By Amy Small-McKinney
This time there is a window, there is also a sea.
Not what you expect, not my usual ocean of evergreen.
Here I lean against regret.
Behind me, everything I want.
Uncertain blue or insistent green, it is life.
Did you know duck-billed grazers survived the Arctic,
their long May shadows by the Colville River, until they could not?
Here the window is far above, fifteen floors at least.
I stand beside water where salt and wound won’t disagree.
Water lifts me, a leaf.

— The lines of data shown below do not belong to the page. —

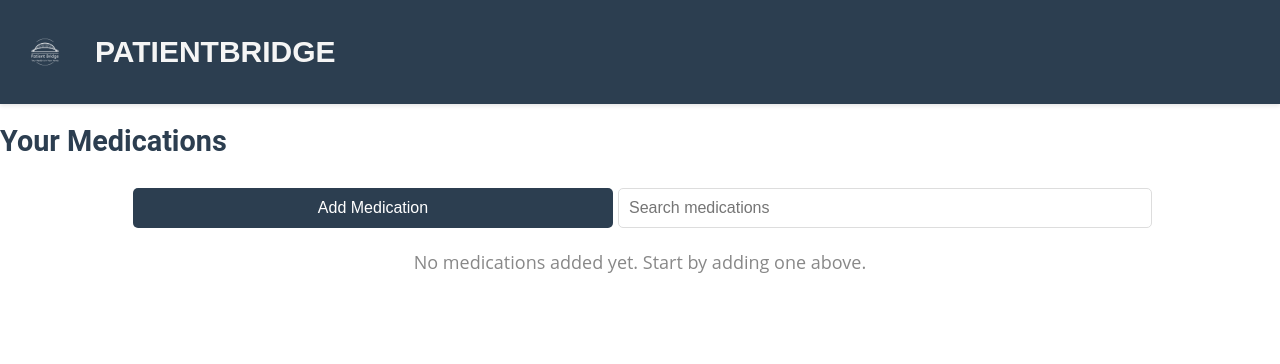
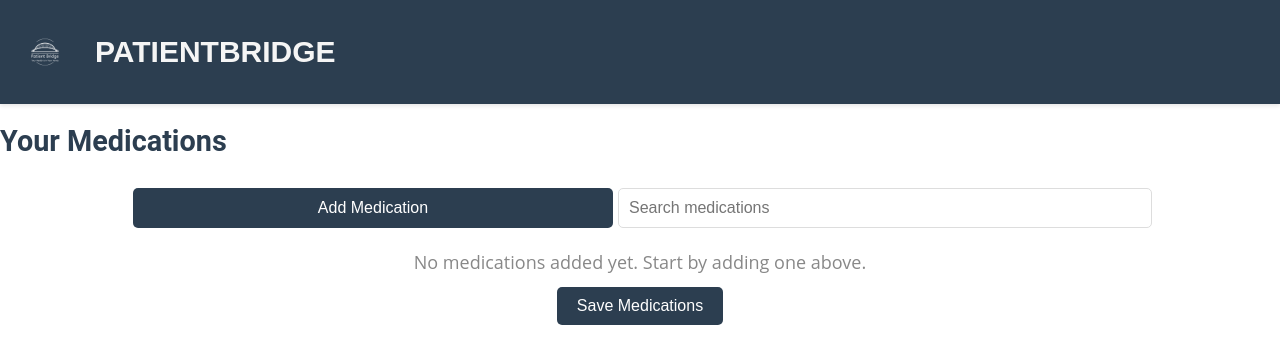
Before and after one commit to JewandreJuliano/Patient-Bridge, a React (Create React App) app in the folder patient-bridge/: page /medication in a window 1280 px wide. Shown: the top 364 px of the page. Built offline with nearby package versions, Linux system fonts and the light colour scheme.

Commit message:
save meds button added

```diff
--- a/patient-bridge/src/components/Medications.jsx
+++ b/patient-bridge/src/components/Medications.jsx
@@ -47,6 +47,12 @@ function Medications() {
   const filteredMedications = medications.filter(med =>
     med.name.toLowerCase().includes(search.toLowerCase())
   );
+
+  const handleSaveMedications = () => {
+    // Here you would typically send `medications` to your backend or save it as needed.
+    console.log('Saved Medications:', medications);
+    alert("Medications saved!");
+  };
 
   return (
     <>
@@ -137,6 +143,11 @@ function Medications() {
             </tbody>
           </table>
         )}
+
+        {/* Add Save Medications button here */}
+        <button className="save-medications-btn" onClick={handleSaveMedications}>
+          Save Medications
+        </button>
       </div>
     </>
   );
```
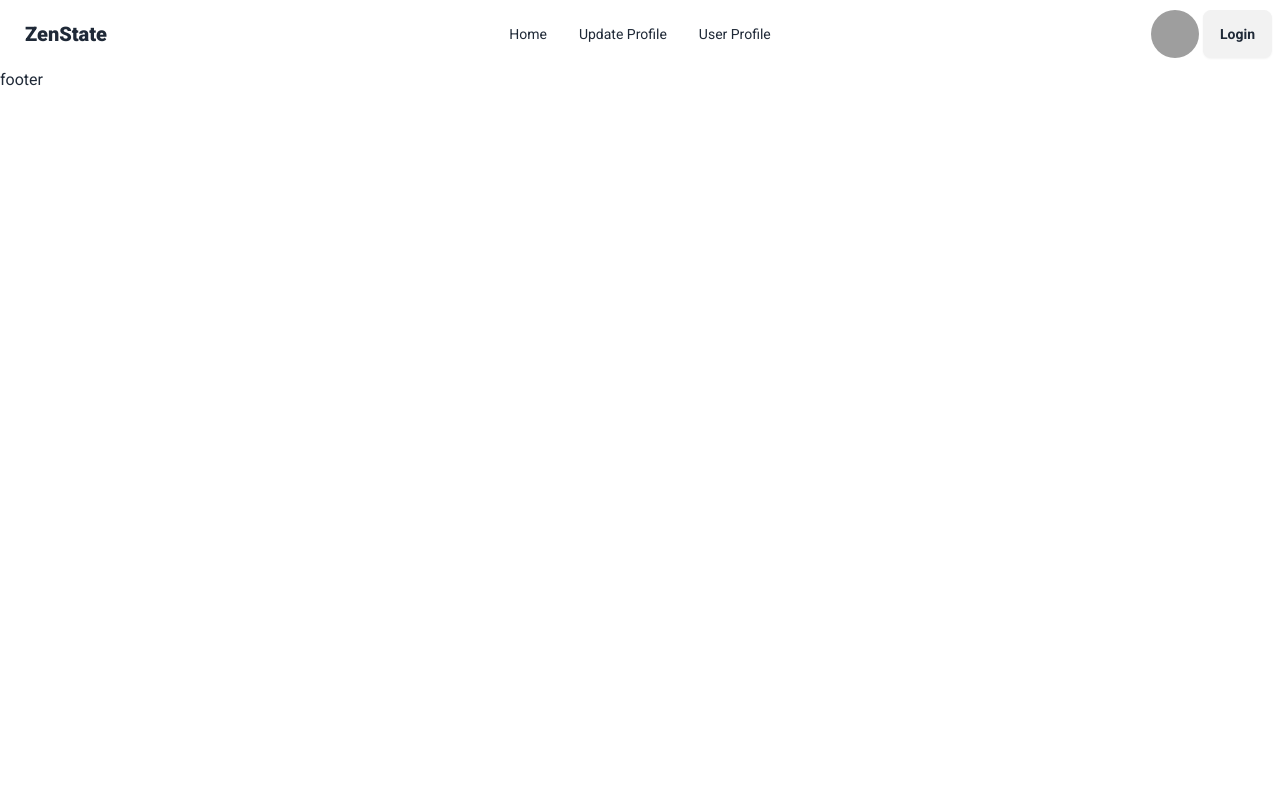
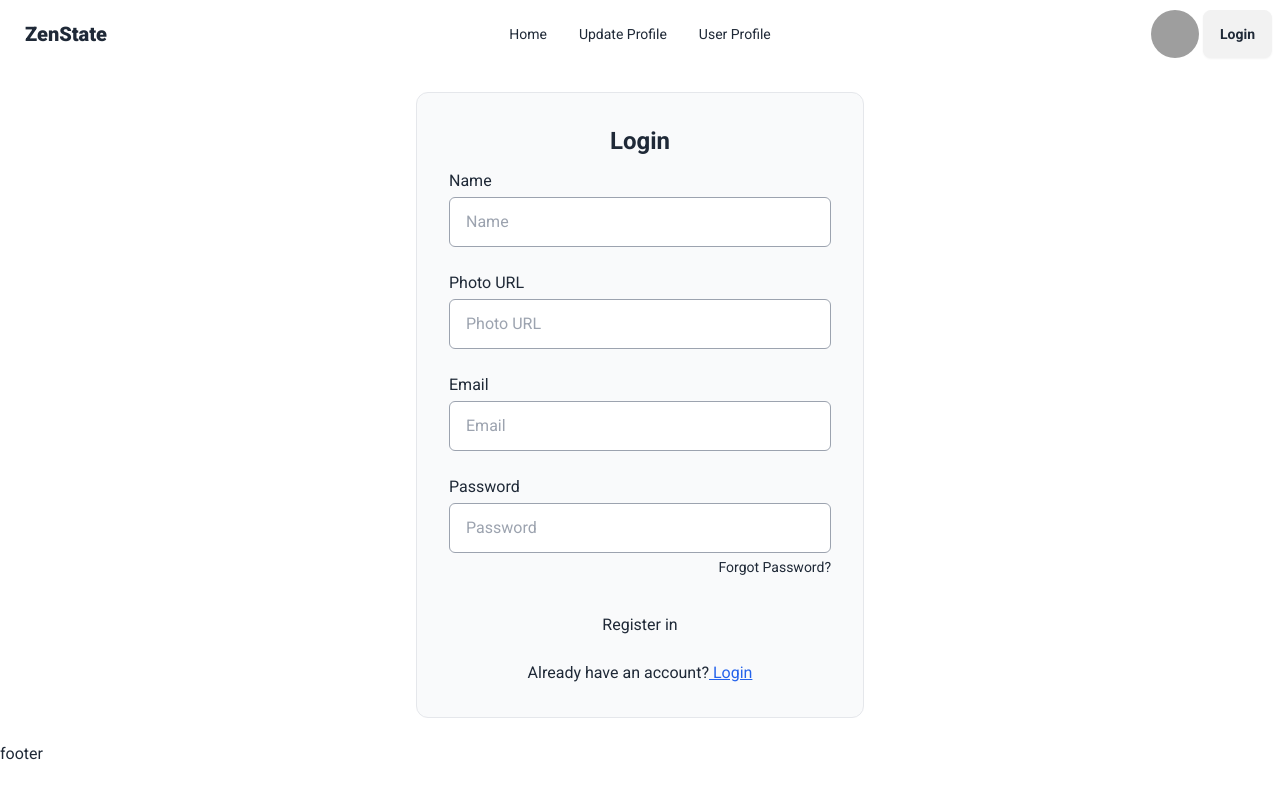
Before and after one commit to jawadibrahimshopnil/ZenState, a React (Vite) app: page /register in a window 1280 px wide. Built offline with nearby package versions, Linux system fonts and the light colour scheme; grey boxes are pictures that could not be loaded.

Commit message:
added register page

```diff
--- a/src/pages/Register.jsx
+++ b/src/pages/Register.jsx
@@ -1,6 +1,35 @@
 const Register = () => {
     return (
-        <div></div>
+        <section className="grid place-items-center m-6">
+            <div className="w-full max-w-md p-8 space-y-3 rounded-xl bg-gray-50 border">
+                <h1 className="text-2xl font-bold text-center">Login</h1>
+                <form noValidate="" action="" className="space-y-6">
+                    <div className="space-y-1">
+                        <label htmlFor="name" className="block dark:text-gray-600">Name</label>
+                        <input type="text" name="name" id="name" placeholder="Name" className="w-full px-4 py-3 border rounded-md border-gray-400" />
+                    </div>
+                    <div className="space-y-1">
+                        <label htmlFor="photoUrl" className="block dark:text-gray-600">Photo URL</label>
+                        <input type="text" name="photoUrl" id="photoUrl" placeholder="Photo URL" className="w-full px-4 py-3 border rounded-md border-gray-400" />
+                    </div>
+                    <div className="space-y-1">
+                        <label htmlFor="email" className="block dark:text-gray-600">Email</label>
+                        <input type="text" name="email" id="email" placeholder="Email" className="w-full px-4 py-3 border rounded-md border-gray-400" />
+                    </div>
+                    <div className="space-y-1">
+                        <label htmlFor="password" className="block dark:text-gray-600">Password</label>
+                        <input type="password" name="password" id="password" placeholder="Password" className="w-full px-4 py-3 border rounded-md border-gray-400" />
+                        <div className="flex justify-end text-sm dark:text-gray-600">
+                            <a rel="noopener noreferrer" href="#">Forgot Password?</a>
+                        </div>
+                    </div>
+                    <button className="block w-full p-3 text-center rounded-md dark:text-gray-50 dark:bg-violet-600">Register in</button>
+                </form>
+                <p className=" text-center sm:px-6 dark:text-gray-600">Already have an account?
+                    <a rel="noopener noreferrer" href="#" className="underline text-blue-600"> Login</a>
+                </p>
+            </div>
+        </section>
     );
 };
 
```
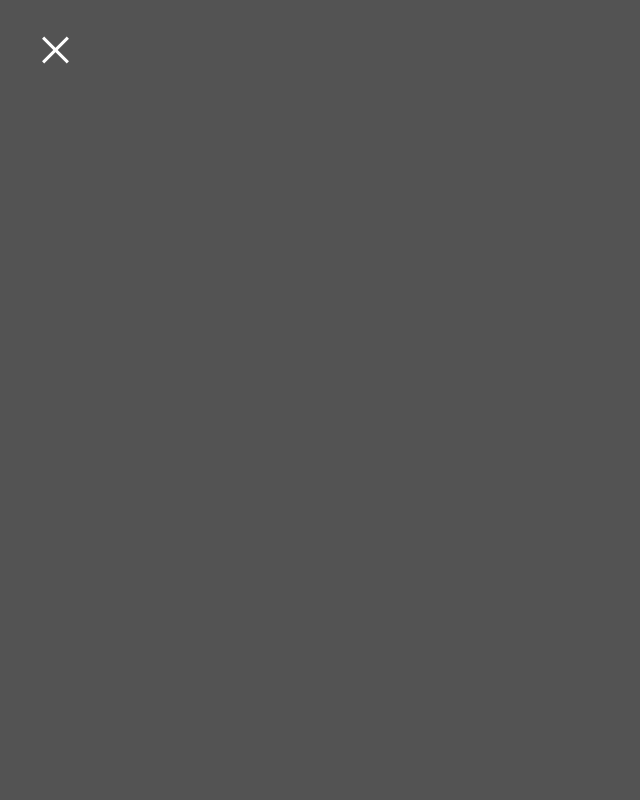
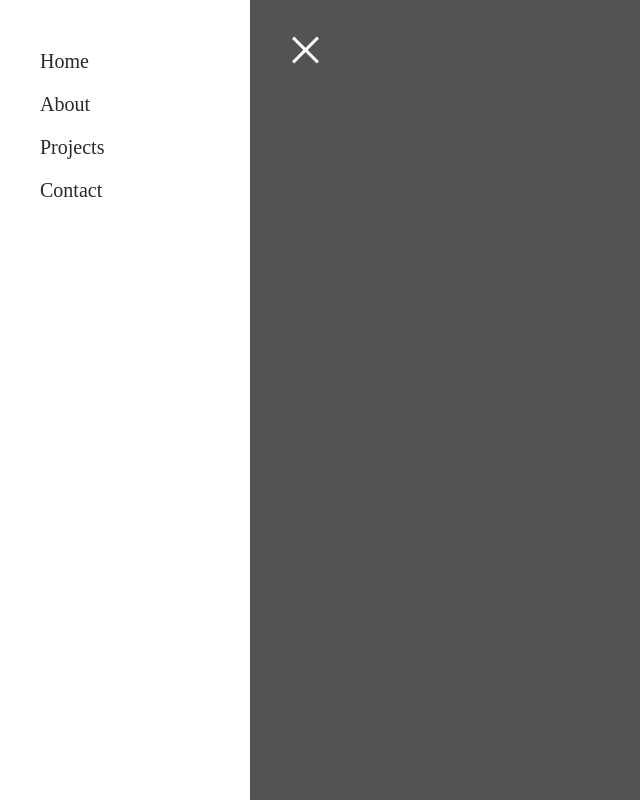
Before and after one commit to En-Er-Elg/HelloRomanNav, a plain HTML site: page index.html in a window 1280 px wide. Both pictures are taken after a click on the button 55 px from the left and 51 px from the top of the page. Shown: the whole page, without its empty margins (0-640 px from the left). Drawn offline with Linux system fonts and the light colour scheme.

Commit message:
created navigation

```diff
--- a/css/main.css
+++ b/css/main.css
@@ -10,6 +10,13 @@ body {
 	background-color: transparent;
 	border: none;
 	cursor: pointer;
+}
+.hamburger,
+.navigation {
+	transition: transform 0.3s 0.1s ease-in-out;
+}
+.hamburger--active {
+	transform: translateX(250px);
 }
 .hamburger__box {
 	width: 35px;
@@ -25,6 +32,7 @@ body {
 	left: 0;
 	transform: translateY(-50%);
 	background-color: #fff;
+	transition: background-color 0.1s 0.2s ease-in-out;
 }
 .hamburger__inner::before {
 	content: '';
@@ -34,6 +42,7 @@ body {
 	top: -10px;
 	left: 0;
 	background-color: #fff;
+	transition: transform 0.3s 0.2s ease-in-out;
 }
 .hamburger__inner::after {
 	content: '';
@@ -43,13 +52,41 @@ body {
 	top: 10px;
 	left: 0;
 	background-color: #fff;
+	transition: transform 0.3s 0.2s ease-in-out;
 }
 .hamburger--active .hamburger__inner {
-background-color: transparent;
+	background-color: transparent;
 }
 .hamburger--active .hamburger__inner::before {
-transform: translateY(10px) rotate(45deg);
+	transform: translateY(10px) rotate(45deg);
 }
-.hamburger--active .hamburger__inner::after{
-  transform: translateY(-10px) rotate(-45deg);
+.hamburger--active .hamburger__inner::after {
+	transform: translateY(-10px) rotate(-45deg);
 }
+.navigation {
+	height: 100vh;
+	width: 250px;
+	position: absolute;
+	top: 0;
+	left: 0;
+	background-color: #fff;
+	transform: translateX(-250px);
+}
+
+.navigation--active {
+	transform: translate(0);
+}
+.navigation__list {
+	margin-top: 50px;
+	list-style: none;
+}
+.navigation__item {
+	margin-bottom: 20px;
+}
+
+.navigation__link {
+	text-decoration: none;
+	color: rgb(40, 40, 40);
+	font-size: 20px;
+	text-transform: capitalize;
+}
--- a/index.html
+++ b/index.html
@@ -13,6 +13,14 @@
 				<span class="hamburger__inner"></span>
 			</span>
 		</button>
+		<div class="navigation">
+			<ul class="navigation__list">
+				<li class="navigation__item"><a class="navigation__link" href="#">home</a></li>
+				<li class="navigation__item"><a class="navigation__link" href="#">about</a></li>
+				<li class="navigation__item"><a class="navigation__link" href="#">projects</a></li>
+				<li class="navigation__item"><a class="navigation__link" href="#">contact</a></li>
+			</ul>
+		</div>
 		<script src="./js/main.js"></script>
 	</body>
 </html>
--- a/js/main.js
+++ b/js/main.js
@@ -1,7 +1,9 @@
-const hamburger = document.querySelector('.hamburger')
+const hamburger = document.querySelector('.hamburger');
+const nav = document.querySelector('.navigation');
 
 const handleClick = () => {
-    hamburger.classList.toggle('hamburger--active')
-}
+	hamburger.classList.toggle('hamburger--active');
+	nav.classList.toggle('navigation--active');
+};
 
-hamburger.addEventListener('click', handleClick)
+hamburger.addEventListener('click', handleClick);
```
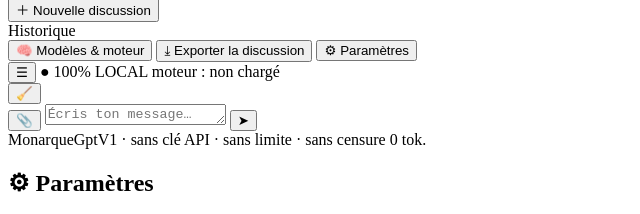
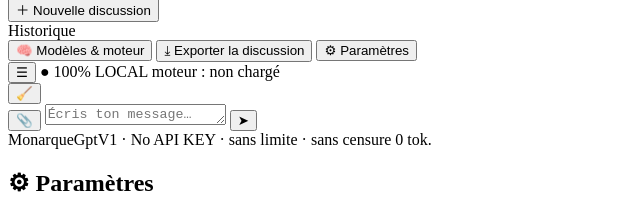
Before and after one commit to Zero00227/Monarque-Spam, a plain HTML site: page index.html in a window 1280 px wide. Shown: the part 65-279 px from the top of the page, 0-640 px from the left. Drawn offline with nearby package versions, Linux system fonts and the light colour scheme.

Commit message:
Update index.html

```diff
--- a/index.html
+++ b/index.html
@@ -53,7 +53,7 @@
           <button class="cbtn" id="send" title="Envoyer">➤</button>
         </div>
         <div class="foot-note">
-          <span>MonarqueGptV1 · <span class="ok">sans clé API · sans limite · sans censure</span></span>
+          <span>MonarqueGptV1 · <span class="ok">No API KEY · sans limite · sans censure</span></span>
           <span id="tokens">0 tok.</span>
         </div>
       </div>
```
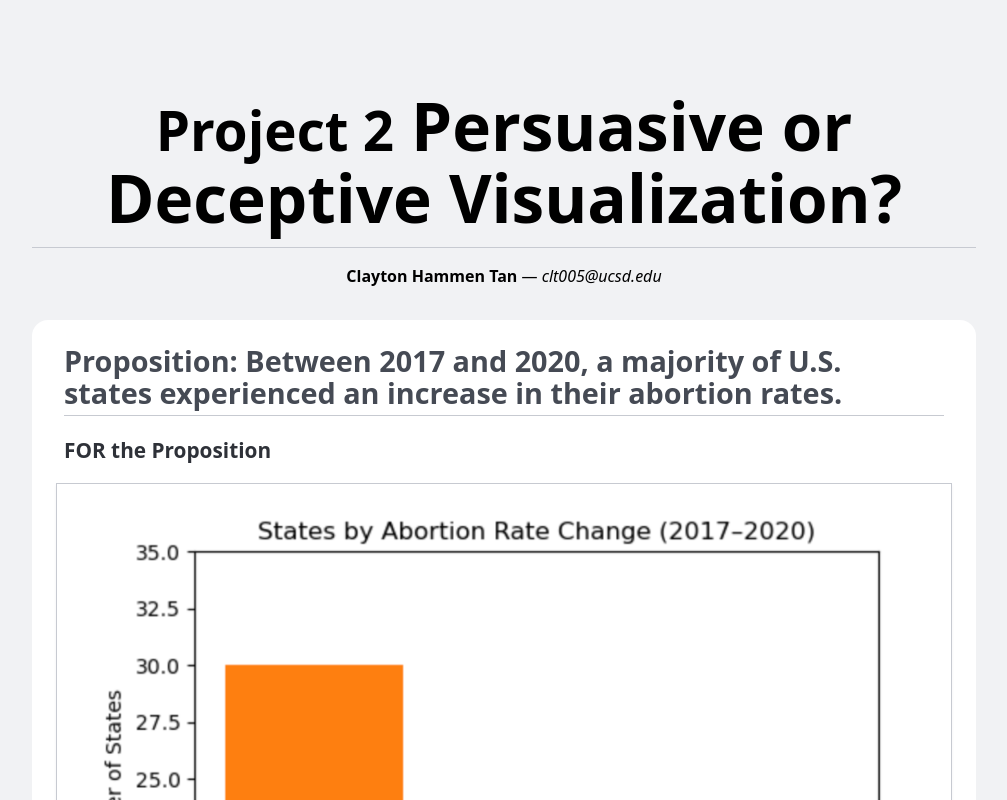
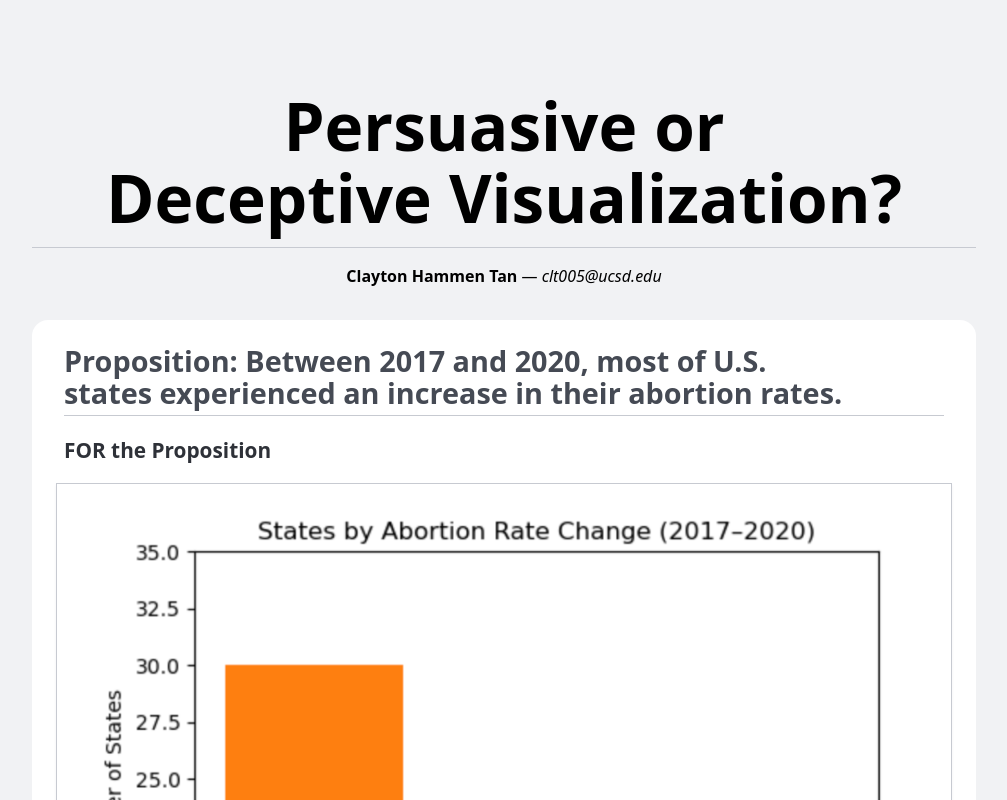
Before and after one commit to clt005ucsd/dsc106_project02, a plain HTML site: page index.html in a window 1280 px wide. Shown: the top 800 px of the page, without its empty margins (136-1143 px from the left). Drawn offline with Linux system fonts and the light colour scheme.

Commit message:
Update index.html

```diff
--- a/index.html
+++ b/index.html
@@ -119,14 +119,13 @@
   <body>
     <header>
       <h1>
-        <small>Project 2</small>
         Persuasive or Deceptive Visualization?
       </h1>
       <p><strong>Clayton Hammen Tan</strong> — <em>clt005@ucsd.edu</em></p>
     </header>
 
     <main>
-      <h2>Proposition: Between 2017 and 2020, a majority of U.S. states experienced an increase in their abortion rates.</h2>
+      <h2>Proposition: Between 2017 and 2020, most of U.S. states experienced an increase in their abortion rates.</h2>
 
       <section>
         <h3>FOR the Proposition</h3>
@@ -165,14 +164,17 @@
         <p>Design Decisions and Rationale:</p>
         <ul>
           <li>Merged Decrease+No change into “Non-Increase” to mask majority context (Mark/Encoding - 2 pts).</li>
-          <li>Truncated Y-axis (bar) and hollow donut style enhance illusion of parity (Titles/Labels - 1.5 pts).</li>
+          <li>Truncated Y-axis (bar) enhance illusion of parity (Titles/Labels - 1.5 pts).</li>
           <li>Neutral greys and bold edges downplay “Increase” slice with minimal overt deception (Design Rationale - 2 pts).</li>
         </ul>
       </section>
 
       <section>
         <h2>Final Reflection</h2>
-        <p>Grouping, calculated fields, and mark choices (bar vs pie, axis adjustments) can dramatically shift perception. Advanced transformations like percentage conversion add clarity, while deceptive tweaks like axis truncation or category merging must be disclosed to maintain trust. Clear captions and consistent labeling are critical: they ensure readers can distinguish between ethical emphasis and misleading distortion. Ethical visualization balances persuasive design with full transparency, so that significant patterns are highlighted without sacrificing data integrity.</p>
+        <p>Grouping, calculated fields, and mark choices (bar vs pie, axis adjustments) can dramatically shift perception.
+          Advanced transformations like percentage conversion add clarity, while deceptive tweaks like axis truncation or category merging must be disclosed to maintain trust.
+          Clear captions and consistent labeling are critical: they ensure readers can distinguish between ethical emphasis and misleading distortion.
+          Ethical visualization balances persuasive design with full transparency, so that significant patterns are highlighted without sacrificing data integrity.</p>
       </section>
     </main>
   </body>
```
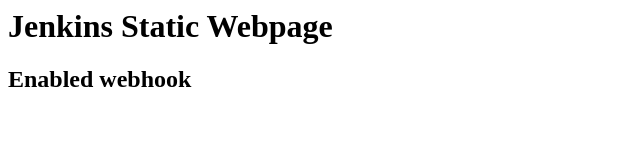
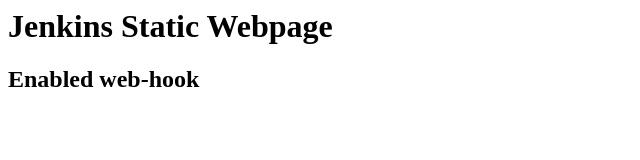
Before and after one commit to ayyapparg/static-web, a plain HTML site: page index.html in a window 1280 px wide. Shown: the full height of the page, 0-640 px from the left. Drawn offline with Linux system fonts and the light colour scheme.

```diff
--- a/index.html
+++ b/index.html
@@ -1,4 +1,4 @@
 <html>
 	<h1> Jenkins Static Webpage </h1>
-	<h2> Enabled webhook </h2>
+	<h2> Enabled web-hook </h2>
 </html>
```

Amy Small-McKinney won The Kithara Book Prize 2016 for her second full-length collection of poems, Walking Toward Cranes, to be published January 2017 by Glass Lyre Press. She is also the author of, Life is Perfect (BookArts Press, 2014). Small-McKinney was twice nominated for a Pushcart Prize. She was the 2011 Montgomery County Poet Laureate, judged by poet, Chris Bursk. Her poems have appeared in numerous journals, for example, The American Poetry Review, The Cortland Review, Tiferet Journal, upstreet, arc—24, The Pedestal Magazine, Blue Fifth Review and the anthology, Veils, Halos, and Shackles: International Poetry on the Abuse and Oppression of Women, Edited by Charles Fishman and Smita Sahay. Small-McKinney has a Masters in Clinical Neuropsychology from Drexel University, but has returned to school for an MFA in Poetry and Translation at Drew University’s low residency program. She facilitates poetry workshops in Philadelphia.